The Gautrain system is currently carrying around 40 000 train passengers, and between 14 000 and 16 000 bus passengers a day, says Gautrain Management Agency (GMA) CEO Jack van der Merwe.
This is up from 34 000 train passengers and 12 000 bus passengers a day in January 2012.
“We currently see around 1% to 2% growth a month.”
The GMA previously stated that it aims for the Gautrain to move more than 100 000 passengers a day by 2016.
This, however, may turn out to be easier said than done, as ridership behaviour has not been what the Gauteng province anticipated during the planning phase of the rapid rail system, linking Pretoria, Johannesburg and OR Tambo International Airport.
When the Gauteng province project team initially predicted the possible points of departure and arrival of Gautrain passengers – with these models also evaluated by the University of Leeds, in the UK – it was anticipated that the average ride length would be around 30 km, notes Van der Merwe.
The reality is that it is closer to 50 km.
Van der Merwe says this means the Gautrain is able to carry fewer passengers than original planning indicated, as seat churn is limited.
However, a longer ride does mean more reve- nue from a single passenger.
“The reality is that trip lengths do not match our planning.”
Another discrepancy between initial planning on the project and reality is that Midrand station, halfway between Pretoria and Johannesburg, is yet to turn into a destination station.
Old Mutual Property Investment’s multibillion-rand mixed-use development in Midrand, Zonk’izizwe, planned for next door to the Gautrain station, is yet to materialise.
Longer passenger trips have seen the Gautrain short of capacity during the morning and afternoon peaks, says Van der Merwe.
This means the Bombela Operating Company (BOC), which operates the Gautrain, has already been forced to introduce additional capacity during these peak periods by increas- ing train lengths from four cars to eight on almost 50% of the trains.
BOC may increase capacity further by increasing the coach numbers on more trains, and by reducing the headway between trains from the current 12 minutes during peaks, thereby running more trains every hour.
“Our contract with BOC says peak-hour headway has to be 10 minutes by 2015, but this can happen earlier,” says Van der Merwe. “The concession agreement between government and BOC has formulas that determine that capacity has to be increased when demand exceeds supply by a certain percentage.”

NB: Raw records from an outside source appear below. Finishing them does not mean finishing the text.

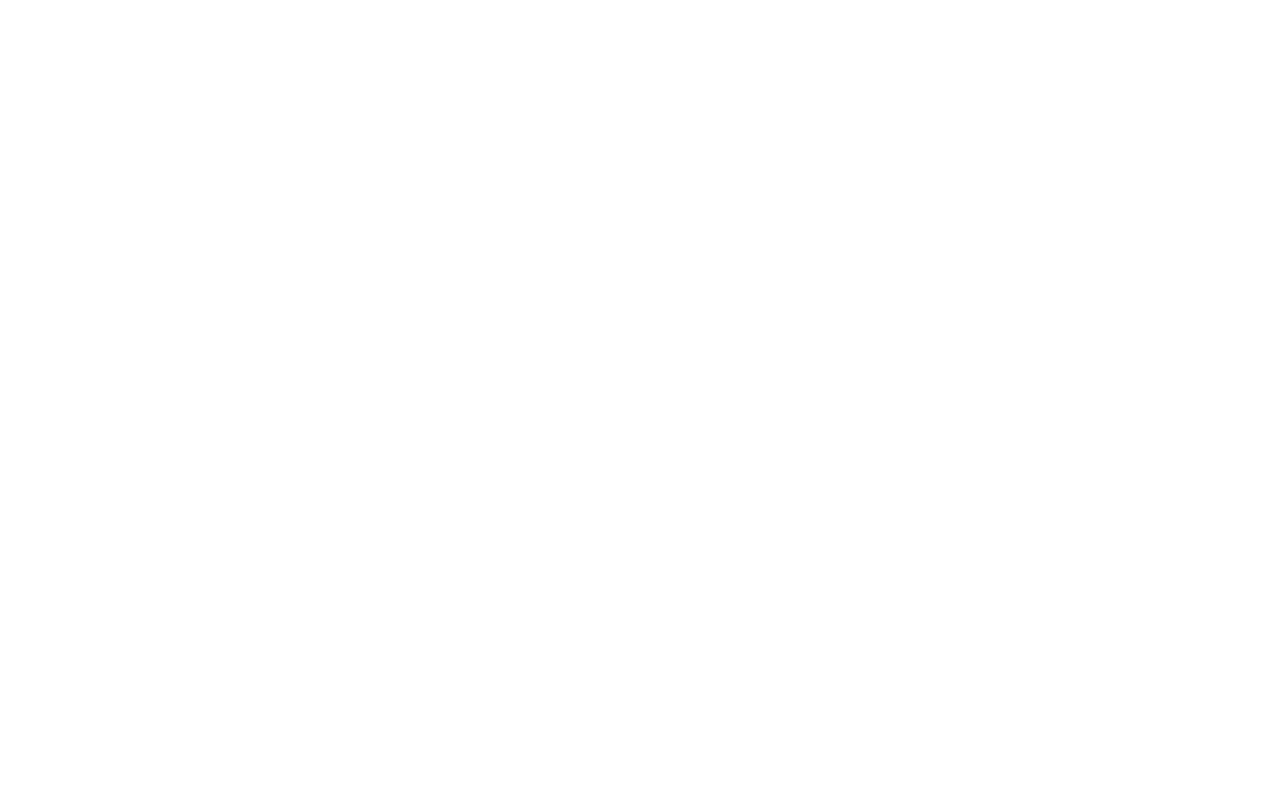
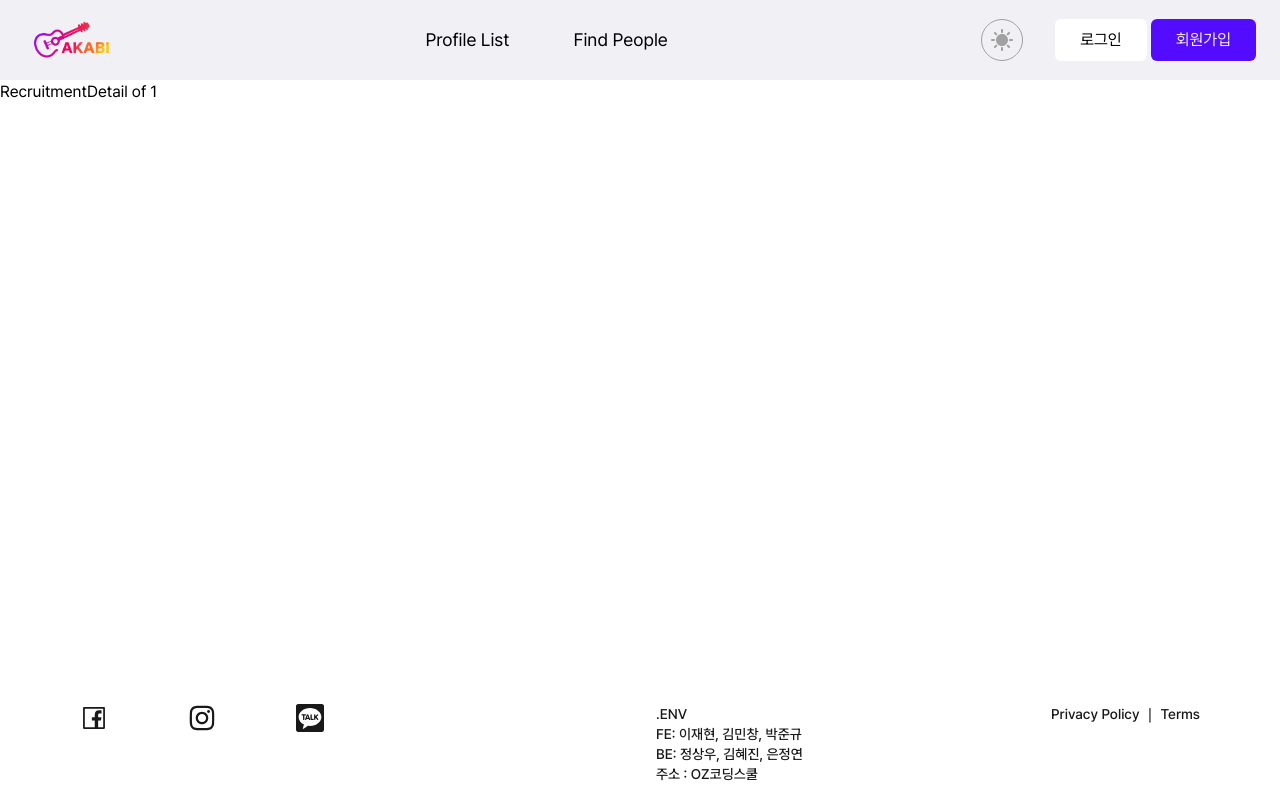
Before and after one commit to env-project/frontend, a React (Vite) app: page /recruitment-post/1 in a window 1280 px wide. Before the commit this address had no page. Built offline with nearby package versions, Linux system fonts and the light colour scheme.

Commit message:
#151 구인글 디테일 라우팅

```diff
--- a/src/App.tsx
+++ b/src/App.tsx
@@ -7,6 +7,7 @@
 import RecruitmentList from "@/pages/recruitment-post/RecruitmentList";
 import ProfileList from "@/pages/profile/ProfileList";
 import RecruitmentNewPost from "@/pages/recruitment-post/RecruitmentNewPost";
+import RecruitmentDetail from "@/pages/recruitment-post/RecruitmentDetail";
 
 function App() {
   return (
@@ -18,6 +19,7 @@
 
         <Route path="/recruitment-post">
           <Route index element={<RecruitmentList />} />
+          <Route path="/recruitment-post/:postId" element={<RecruitmentDetail />} />
           <Route path="/recruitment-post/new-post" element={<RecruitmentNewPost />} />
         </Route>
 
--- /dev/null
+++ b/src/pages/recruitment-post/RecruitmentDetail.tsx
@@ -0,0 +1,7 @@
+import { useParams } from "react-router";
+
+export default function RecruitmentDetail() {
+  const { postId } = useParams();
+
+  return <div>RecruitmentDetail of {postId}</div>;
+}
```
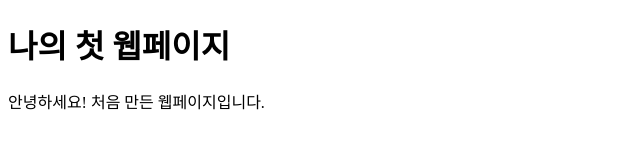
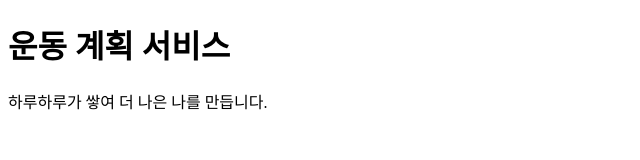
Before and after one commit to cozy01/uiuxprogramming, a plain HTML site: page index.html in a window 1280 px wide. Shown: the whole page, without its empty margins (0-640 px from the left). Drawn offline with Linux system fonts and the light colour scheme.

Commit message:
내 웹 서비스 제목과 설명 입력

```diff
--- a/index.html
+++ b/index.html
@@ -3,11 +3,12 @@
 
 <head>
     <meta charset="UTF-8">
-    <title>나의 첫 웹페이지</title>
+    <title>BARRE</title>
 </head>
 
 <body>
-    <h1>나의 첫 웹페이지</h1>
-    <p>안녕하세요! 처음 만든 웹페이지입니다.</p>
+    <h1>운동 계획 서비스</h1>
+    <p>하루하루가 쌓여 더 나은 나를 만듭니다.</p>
 </body>
+
 </html>
```
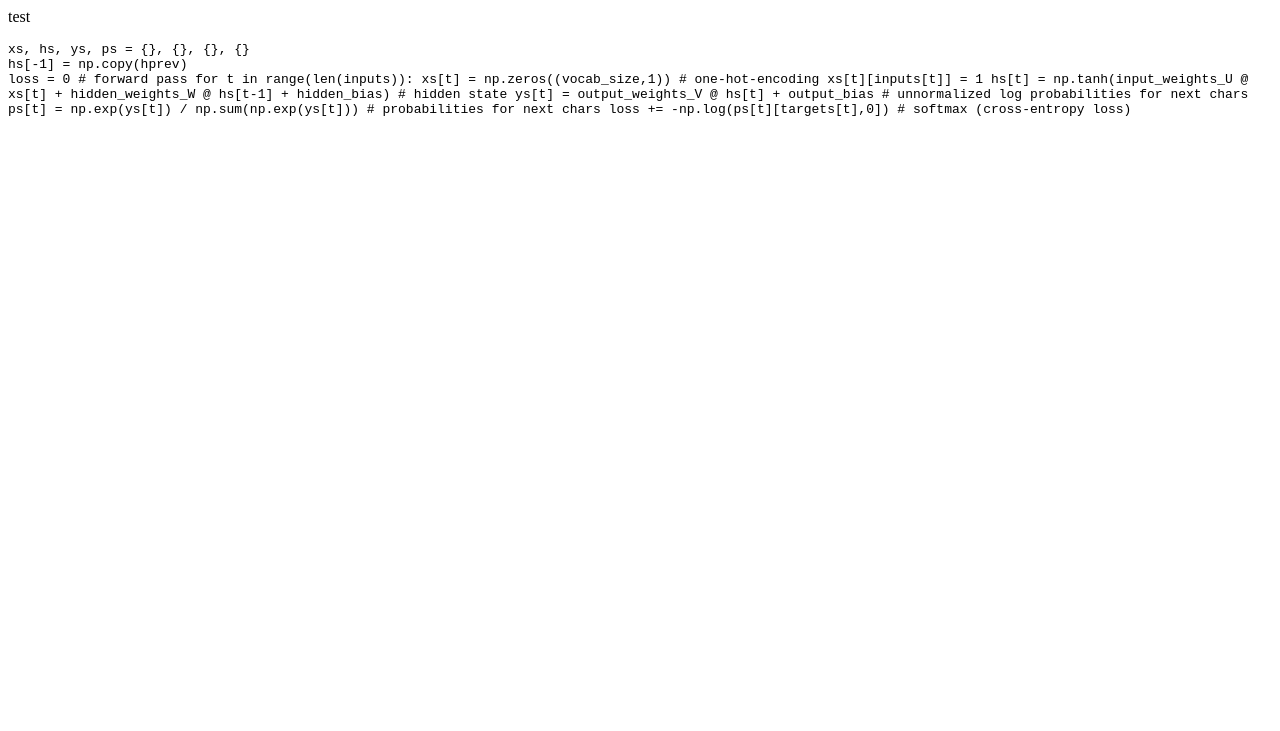
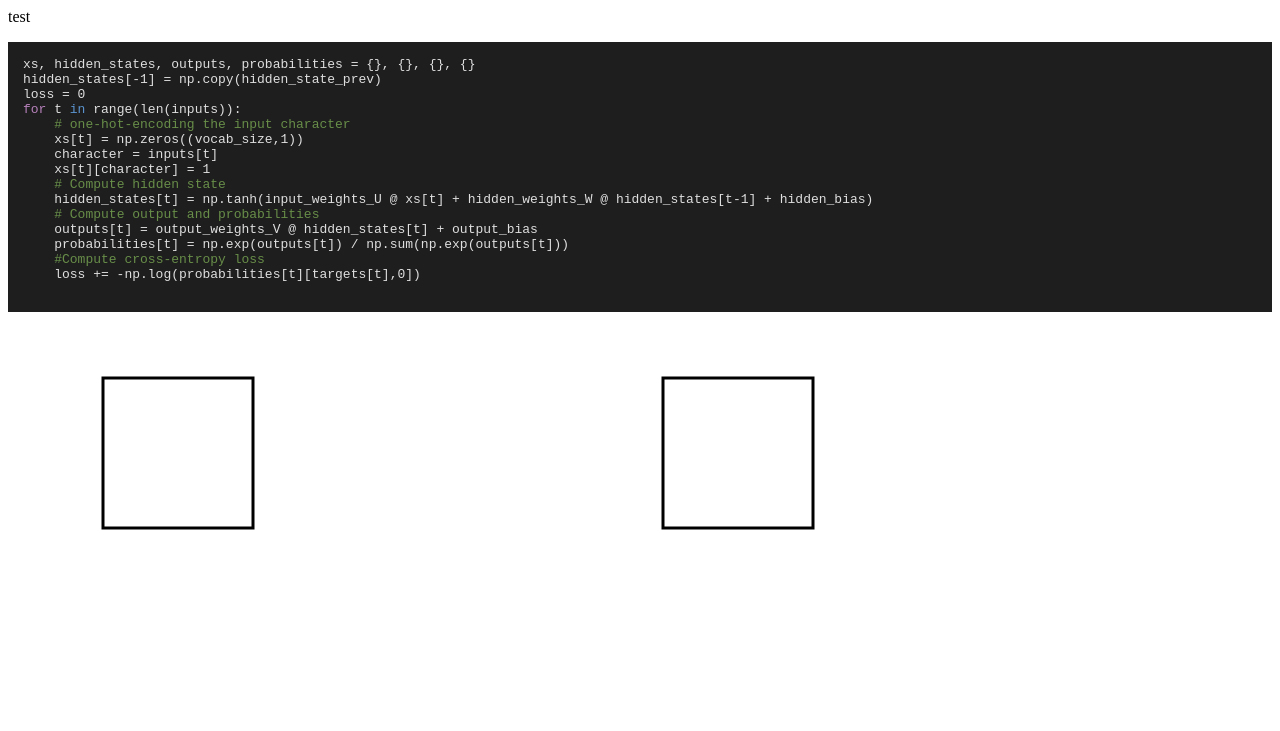
Before and after one commit to JoshVarty/IntroToRNNs, a plain HTML site: page index.html in a window 1280 px wide. Drawn offline with nearby package versions, Linux system fonts and the light colour scheme.

Commit message:
Starting SVG

```diff
--- a/index.html
+++ b/index.html
@@ -1,24 +1,72 @@
 <html>
 <head>
+    <style>
+        pre {
+            background: #1e1e1e;
+            padding: 15px;
+            color: #dfdfdf;
+        }
+
+        .comment {
+            color: #688e49;
+        }
+
+        .for {
+            color: #b680ba;
+        }
+
+        .in {
+            color: #5b94cf;
+        }
+
+    </style>
 </head>
 <body>
 
 
     <p>test</p>
     <p>
-       <code>
-xs, hs, ys, ps = {}, {}, {}, {}<br/>
-hs[-1] = np.copy(hprev)<br/>
+       <pre>
+xs, hidden_states, outputs, probabilities = {}, {}, {}, {}
+hidden_states[-1] = np.copy(hidden_state_prev)
 loss = 0
-# forward pass
-for t in range(len(inputs)):
-    xs[t] = np.zeros((vocab_size,1)) # one-hot-encoding
-    xs[t][inputs[t]] = 1
-    hs[t] = np.tanh(input_weights_U @ xs[t] + hidden_weights_W @ hs[t-1] + hidden_bias) # hidden state
-    ys[t] = output_weights_V @ hs[t] + output_bias # unnormalized log probabilities for next chars
-    ps[t] = np.exp(ys[t]) / np.sum(np.exp(ys[t])) # probabilities for next chars
-    loss += -np.log(ps[t][targets[t],0]) # softmax (cross-entropy loss)
-       </code>
+<span class="for">for</span> t <span class="in">in</span> range(len(inputs)):
+    <span class="comment"># one-hot-encoding the input character</span>
+    xs[t] = np.zeros((vocab_size,1))
+    character = inputs[t]
+    xs[t][character] = 1
+    <span class="comment"># Compute hidden state </span>
+    hidden_states[t] = np.tanh(input_weights_U @ xs[t] + hidden_weights_W @ hidden_states[t-1] + hidden_bias)
+    <span class="comment"># Compute output and probabilities</span>
+    outputs[t] = output_weights_V @ hidden_states[t] + output_bias
+    probabilities[t] = np.exp(outputs[t]) / np.sum(np.exp(outputs[t]))
+    <span class="comment">#Compute cross-entropy loss</span>
+    loss += -np.log(probabilities[t][targets[t],0])
+       </pre>
     </p>
+
+    <svg width =900 height=400>
+
+    </svg>
+
+
+
+    <script src="https://d3js.org/d3.v4.min.js"></script>
+    <script type="text/javascript">
+
+    function x (i) {
+	    return 120 + i * 40;
+    }
+
+    d3.select("svg").selectAll("rect").data([0,14]).enter().append("rect")
+			.attr("x", function (d,i) {
+                    return x(d)-25;
+                })
+            .attr("y",50)
+            .attr("style", "fill:rgb(255,255,255);stroke-width:3;stroke:rgb(0,0,0)")
+			.attr("width",150).attr("height",0)
+			.transition().delay(function(d,i){return i*500;}).duration(500)
+			.attr("height",150);
+    </script>
 </body>
 </html>
```
Also changed, not shown: 1 other file.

Does the first trigger lie in the start of tolling on Gauteng’s highways later this year?
Van der Merwe anticipates that this move could add 5 000 to 7 000 daily passengers to the Gautrain system.
“During the toll protests in 2012, we carried 45 000 train passengers a day.”
Van der Merwe says he is happy with the general performance of the Gautrain. However, he would like to see more people use the rapid rail link during off-peak periods. He would also like to see increased use of public transport in general. The Gautrain and bus rapid transit systems could also improve planning and share more passengers, he suggests.
The Gautrain is a public–private partnership between the Gauteng government and the South African-Canadian-French BOC.